The Film: Up Close & Personal (1996)

The Principals: Director: Jon Avnet.  Michelle Pfeiffer, Robert Redford, Stockard Channing, Joe Mantegna, Kate Nelligan, Glenn Plummer, James Rebhorn, Noble Willingham.

The Premise: Intended to be based on the story of late newscaster Jessica Savitch, the film ended up being an A Star is Born take on an eager female news reporter wannabe, Tally Atwater (Pfeiffer), whose career is mentored by former hotshot hard news man, Warren Justice (Redford), all the way to network anchor.  Along the way, they fall in love, and as Tally’s career grows, Warren gets the bug to try to be a legit news man again, rather than just hiding in Miami as a news producer after flaming out in Washington due to his intractable nature and failure to compromise.  But on the eve of her greatest success…tragedy.

Is It Good: OK, I’m putting myself out there, I realize this.  But I figure there’s one, maybe two chick flicks we as guys won’t admit for which we don’t run screaming for the nearest shotgun for either our heads or the TV.  Up Close & Personal is one for me.  Yes, for a story that was inspired by Jessica Savitch, it’s laughable that it turned out the way it did.  This resulted due to commercial decisions by the producers and for Touchstone Pictures to go with an uplifting drama rather than the train (car) wreck Savitch’s life ended up being.  So rather than Michelle Pfeiffer’s Tally ending up upside down in a car in a river, she’s happily married to Robert Redford…until he and his hiking boots get machine gunned in Panama that is.

It’s really the interaction between Redford and Pfeiffer for this film.  As Justice, Redford echoed Martin Bishop in the far superior Sneakers from four years prior with his easy charm and brusque manner with the smug idiots in his chosen field.  His walking out of a job interview with a young news exec named who doesn’t know who he is (was) was a nice little “fuck off” moment.  Redford wasn’t Bob Woodward here by a friggin’ couple of light years, but he was likable as only Redford could be.  He almost single-handedly lifted this movie from the complete romantic dreck it otherwise…okay, it was complete romantic dreck.  But it could have been even far more dreck-ful than it ended up being.  As for Pfeiffer, her Tally was, well easy to watch I could say.  The role was well below her capabilities, but again, her interaction with Redford had a not unaffecting quality to it.

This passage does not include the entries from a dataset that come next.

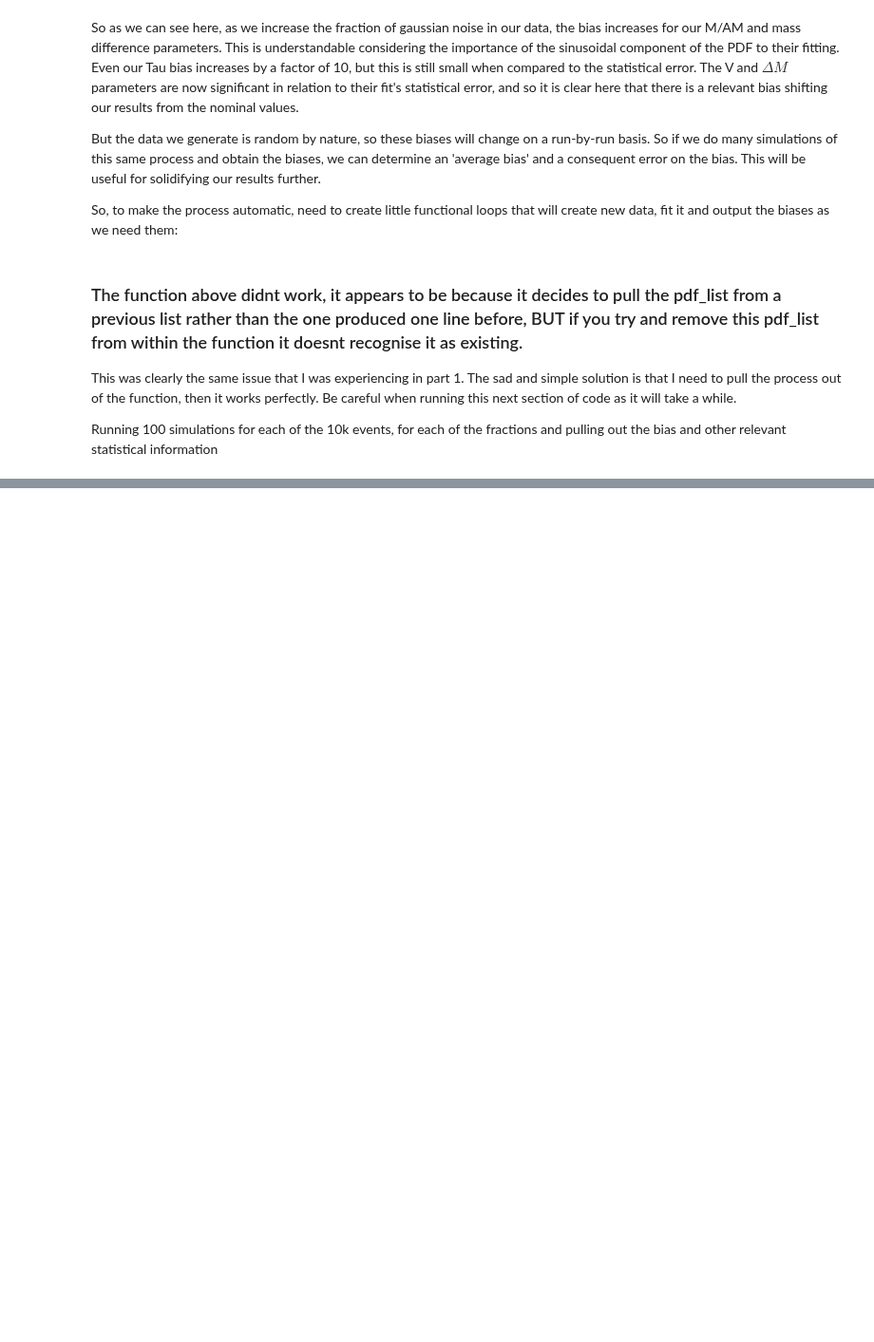
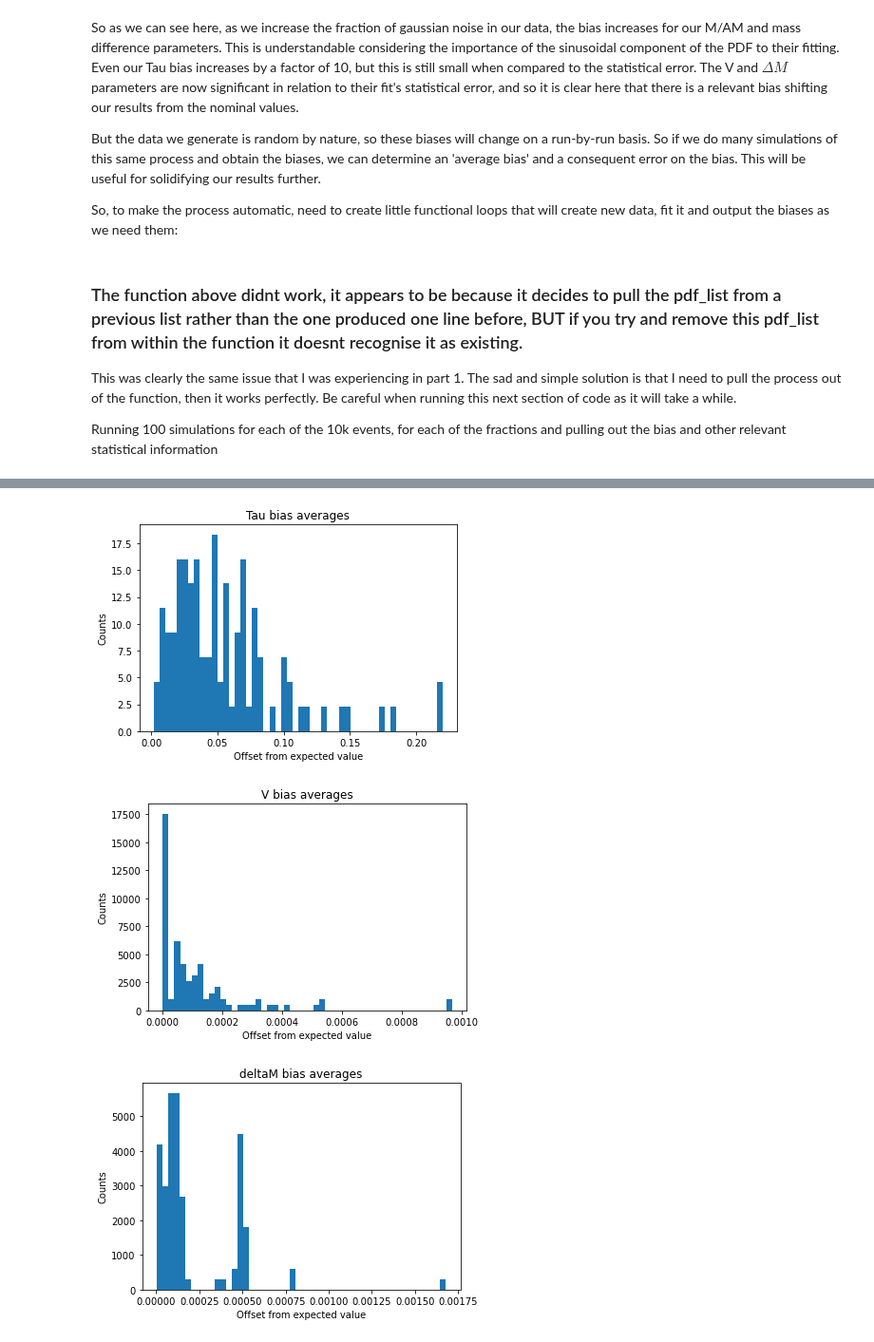
Before and after one commit to CasperMcTavish/DAML, a Jupyter notebook: P2-WAITON-S1739002.ipynb, the cells around one changed output, grey strips where cells are left out. Shown at 95% size. Drawn from its saved outputs; the diff is of its cells as text; code cells hidden in the pictures; blank space fills up the shorter version.

```diff
--- a/P2-WAITON-S1739002.ipynb
+++ b/P2-WAITON-S1739002.ipynb
@@ -776,9 +777,12 @@ for j in range(2):
 
 
         # calculate the bias and append to list
-        tau_bias.append(abs(vals["tau"]-vals2["tau"]))
-        V_bias.append(abs(vals["V"]-vals2["V"]))
-        deltaM_bias.append(abs(vals["deltaM"]-vals2["deltaM"]))
+        tau_bias.append(abs(tau_list[i]-tau_list_noise[i]))
+        V_bias.append(abs(V_list[i]-V_list_noise[i]))
+        deltaM_bias.append(abs(deltaM_list[i]-deltaM_list_noise[i]))
+
+        # testing
+        #print(V_list[i], V_list_noise[i], V_bias[i], V_list[i] - V_list_noise[i])
 
 
     # RUN 1 -> NO NOISE
@@ -906,0 +1061,3 @@ For our $\Delta M$ value, the f(0.03) bias is larger by a factor of 10, which is
+# %%
+# Generate new data
+pdf_list = box_sim(10000, tau, V, deltaM, 10)
@@ -906,0 +1134,10 @@ For our $\Delta M$ value, the f(0.03) bias is larger by a factor of 10, which is
+# %%
+# Plot the histograms of each
+# defining the plotting function used throughout the code
+def plot_hist_count(title, pdf_list):
+    # Print histogram of pdf_list and describe the results
+    plt.title(title)
+    plt.xlabel("Offset from expected value")
+    plt.ylabel("Counts")
+    plt.hist(pdf_list, bins = 50, density = True)
+    plt.show()
@@ -906,0 +1164,11 @@ For our $\Delta M$ value, the f(0.03) bias is larger by a factor of 10, which is
+# %%
+# Plot the distributions of the biases
+plot_hist_count("Tau bias averages", tau_s_bias)
+
+plot_hist_count("V bias averages", V_s_bias)
+
+plot_hist_count("deltaM bias averages", deltaM_s_bias)
+# %% [output]
+[figure, added]
+[figure, added]
+[figure, added]
```
Also changed, not shown: parts of 37 cells of this notebook.
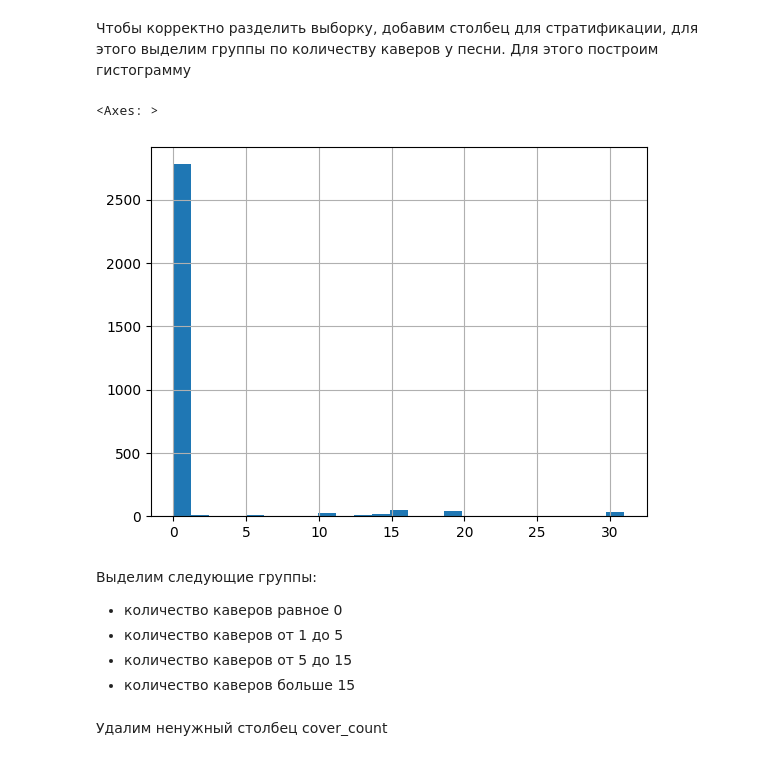
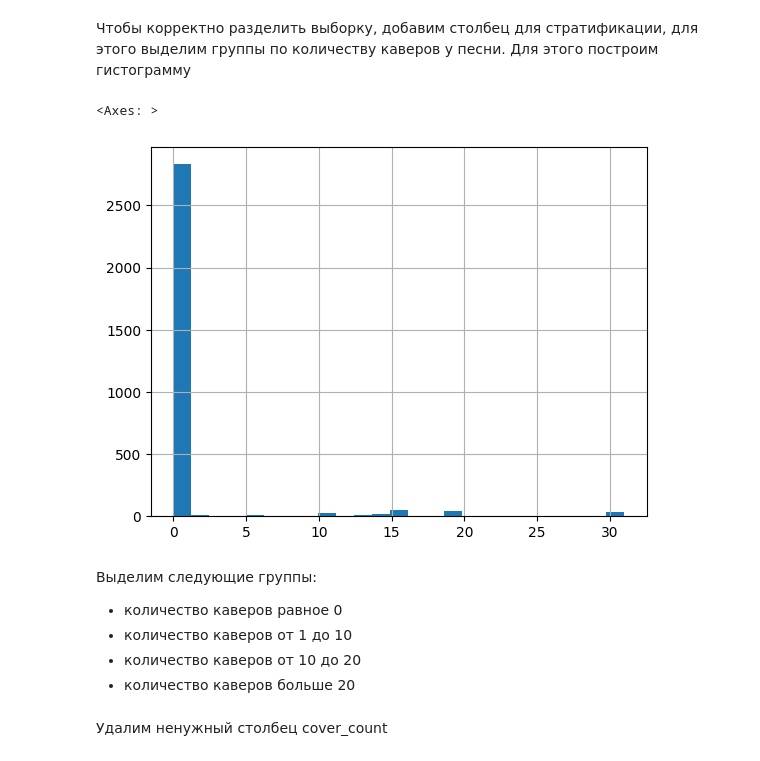
Before and after one commit to Musical-Detectives-Team/hakaton_yandex_music, a Jupyter notebook: preprocessing.ipynb, the cells around one changed output. Cells and saved outputs as stored; diff of their text form; code cells hidden in the pictures.

```diff
--- a/preprocessing.ipynb
+++ b/preprocessing.ipynb
@@ -291,0 +281,3 @@ df_union.to_csv(PATH_SAVE_UNITED_DF, index=False)
+# %%
+df_task_2 = df_union.dropna(subset='original_track_id')
+df_task_2 = df_task_2[df_task_2['missing_text'] == 0]
@@ -291,0 +286,2 @@ df_union.to_csv(PATH_SAVE_UNITED_DF, index=False)
+# %%
+df_task_2 = df_task_2.drop('dttm', axis = 1)
@@ -292,3 +322,5 @@ df_union.to_csv(PATH_SAVE_UNITED_DF, index=False)
+# %%
+df_task_2 = df_task_2.reset_index(drop=True)
 # %% [markdown]
 Теперь нам нужно создать столбец в котором будут указаны все каверы / оригиналы для конкретного original_track_id и посчитать их количество
 # %%
@@ -309,6 +341,6 @@ def make_covers_column(df: pd.DataFrame, count_cover=True) -> pd.DataFrame:
     df_new['cover_list'] = df_new['cover_list'].apply(lambda x: ' '.join(x))
     return df_new
 # %%
-df_union = make_covers_column(df_union)
-df_union.head()
+df_task_2 = make_covers_column(df_task_2)
+df_task_2.head()
 # %% [output]
@@ -321,14 +354,14 @@ df_union.head()
 # %% [markdown]
 Чтобы корректно разделить выборку, добавим столбец для стратификации, для этого выделим группы по количеству каверов у песни. Для этого построим гистограмму
 # %%
-df_union['cover_count'].hist(bins=25)
+df_task_2['cover_count'].hist(bins=25)
 # %% [output]
 <Axes: >
-[figure, old version]
+[figure, new version]
 # %% [markdown]
 Выделим следующие группы:
 * количество каверов равное 0
-* количество каверов от 1 до 5
-* количество каверов от 5 до 15
-* количество каверов больше 15
+* количество каверов от 1 до 10
+* количество каверов от 10 до 20
+* количество каверов больше 20
 # %%
```
Also changed, not shown: parts of 31 cells of this notebook, 2 other files.
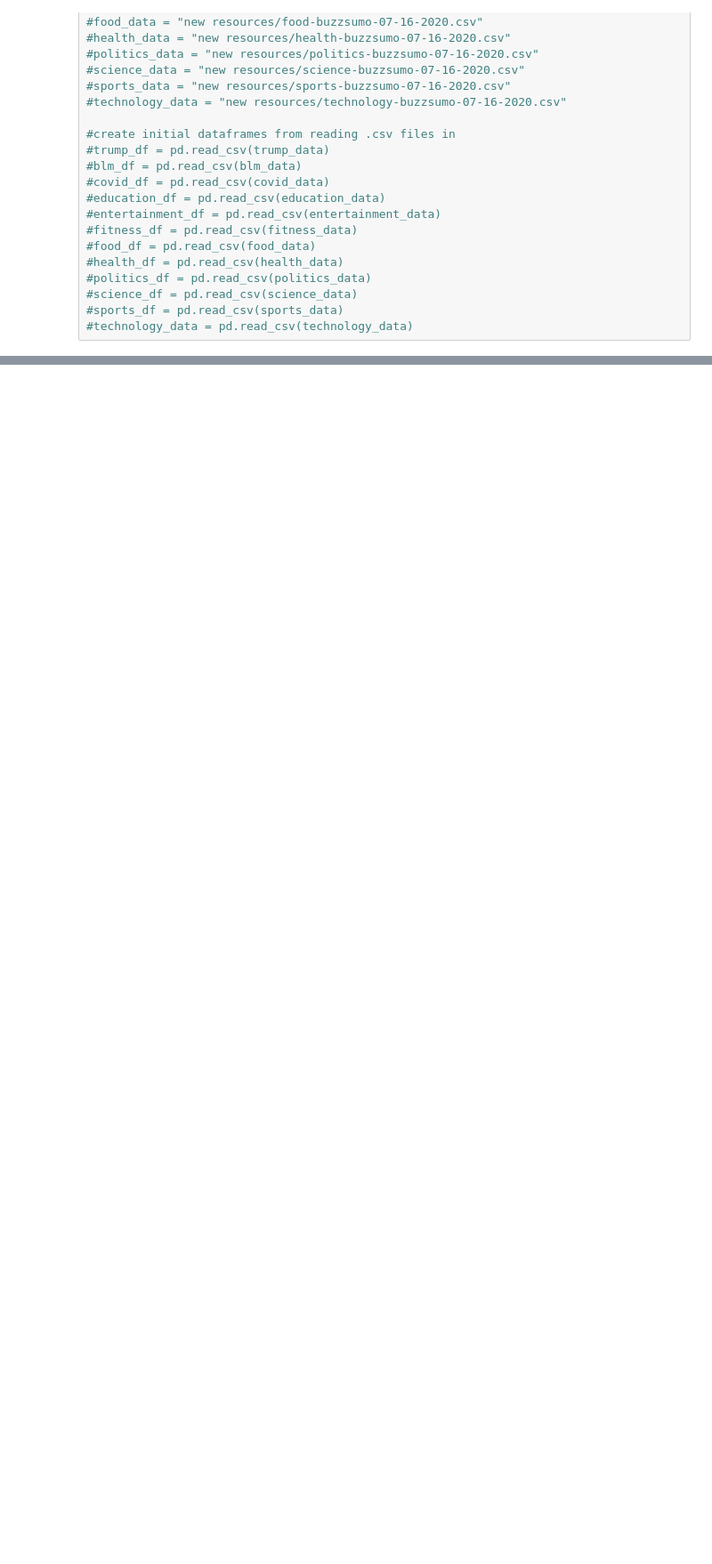
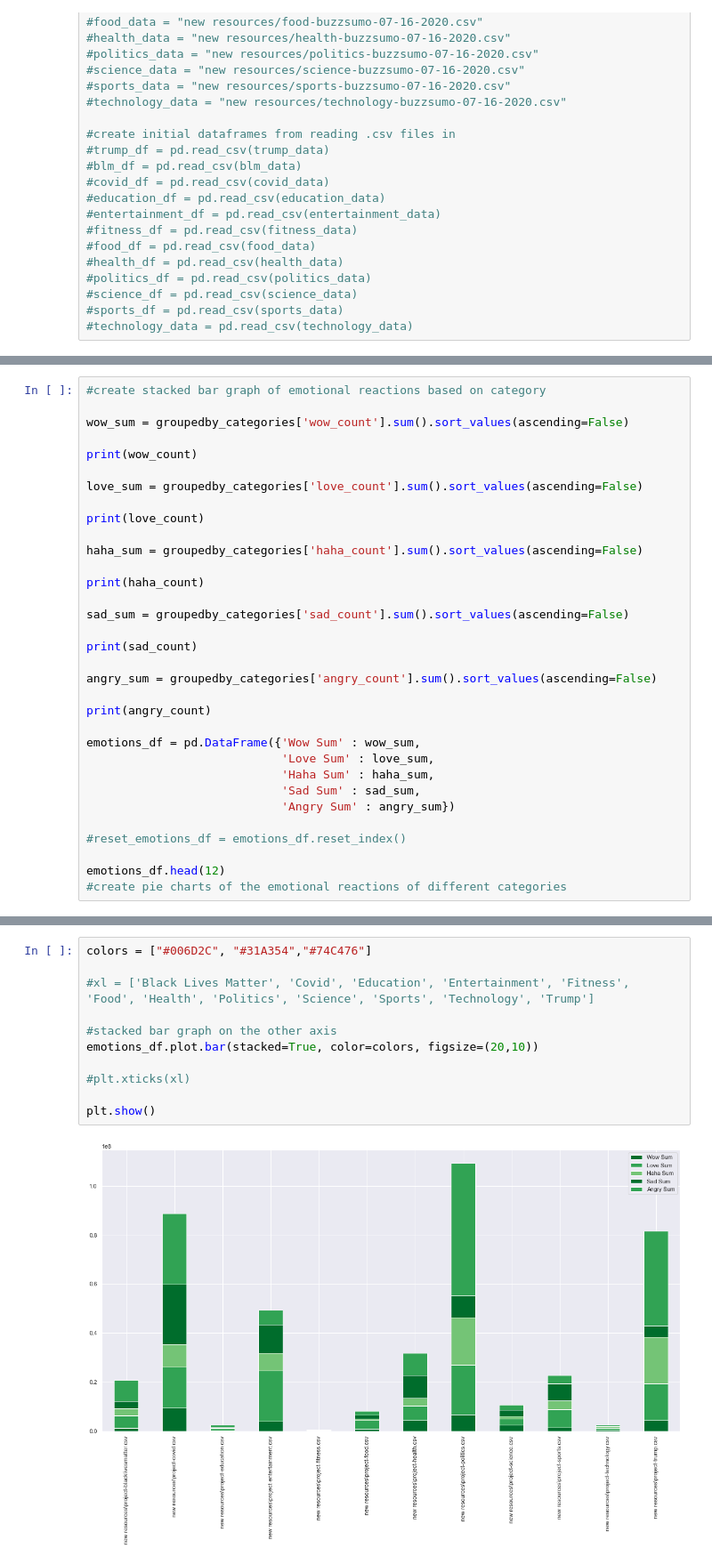
Before and after one commit to jakehtaylor/Classifying-Clickbait-Headlines, a Jupyter notebook: clean_dataframes.ipynb, the cells around one changed output, grey strips where cells are left out. Shown at 89% size. Drawn from its saved outputs; the diff is of its cells as text; blank space fills up the shorter version.

```diff
--- a/clean_dataframes.ipynb
+++ b/clean_dataframes.ipynb
@@ -151,0 +259,33 @@ articles_df
+# %%
+#create stacked bar graph of emotional reactions based on category
+
+wow_sum = groupedby_categories['wow_count'].sum().sort_values(ascending=False)
+
+print(wow_count)
+
+love_sum = groupedby_categories['love_count'].sum().sort_values(ascending=False)
+
+print(love_count)
+
+haha_sum = groupedby_categories['haha_count'].sum().sort_values(ascending=False)
+
+print(haha_count)
+
+sad_sum = groupedby_categories['sad_count'].sum().sort_values(ascending=False)
+
+print(sad_count)
+
+angry_sum = groupedby_categories['angry_count'].sum().sort_values(ascending=False)
+
+print(angry_count)
+
+emotions_df = pd.DataFrame({'Wow Sum' : wow_sum,
+                            'Love Sum' : love_sum,
+                            'Haha Sum' : haha_sum,
+                            'Sad Sum' : sad_sum,
+                            'Angry Sum' : angry_sum})
+
+#reset_emotions_df = emotions_df.reset_index()
+
+emotions_df.head(12)
+#create pie charts of the emotional reactions of different categories
@@ -151,0 +336,13 @@ articles_df
+# %%
+colors = ["#006D2C", "#31A354","#74C476"]
+
+#xl = ['Black Lives Matter', 'Covid', 'Education', 'Entertainment', 'Fitness', 'Food', 'Health', 'Politics', 'Science', 'Sports', 'Technology', 'Trump']
+
+#stacked bar graph on the other axis
+emotions_df.plot.bar(stacked=True, color=colors, figsize=(20,10))
+
+#plt.xticks(xl)
+
+plt.show()
+# %% [output]
+[figure, added]
```
Also changed, not shown: parts of 11 cells of this notebook, 1 other file.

Plus, UC&P did have some nice turns by people such as the often very good James Rebhorn.  Stockard Channing put in a nice snooty (i.e. bitchy) performance as stuck up veteran anchor Marsha McGrath.  Noble Willingham was criminally underused, and Joe Mantegna was alright as the unfortunately-named Bucky Terranova.  Yes, there is the Diane Warren-penned, Celine Dion theme song, “Because You Loved Me” (damn thing received an Oscar nomination fro cripes sake).  But one laughably quickie montage (they frolic on a beach) and it’s mostly over.

Is It Worth A Look: My guess is you’ve probably seen it, maybe even (gasp) not hated it, but you won’t ever admit it.  Even to yourself.  Ebert did give it 3 stars out of 4 though.

Random Anecdotes: DeDee Pfeiffer, Michelle’s younger sister, put in a turn as Tally’s younger sister, Luanne.

Cinematic Soulmates: A Star is Born.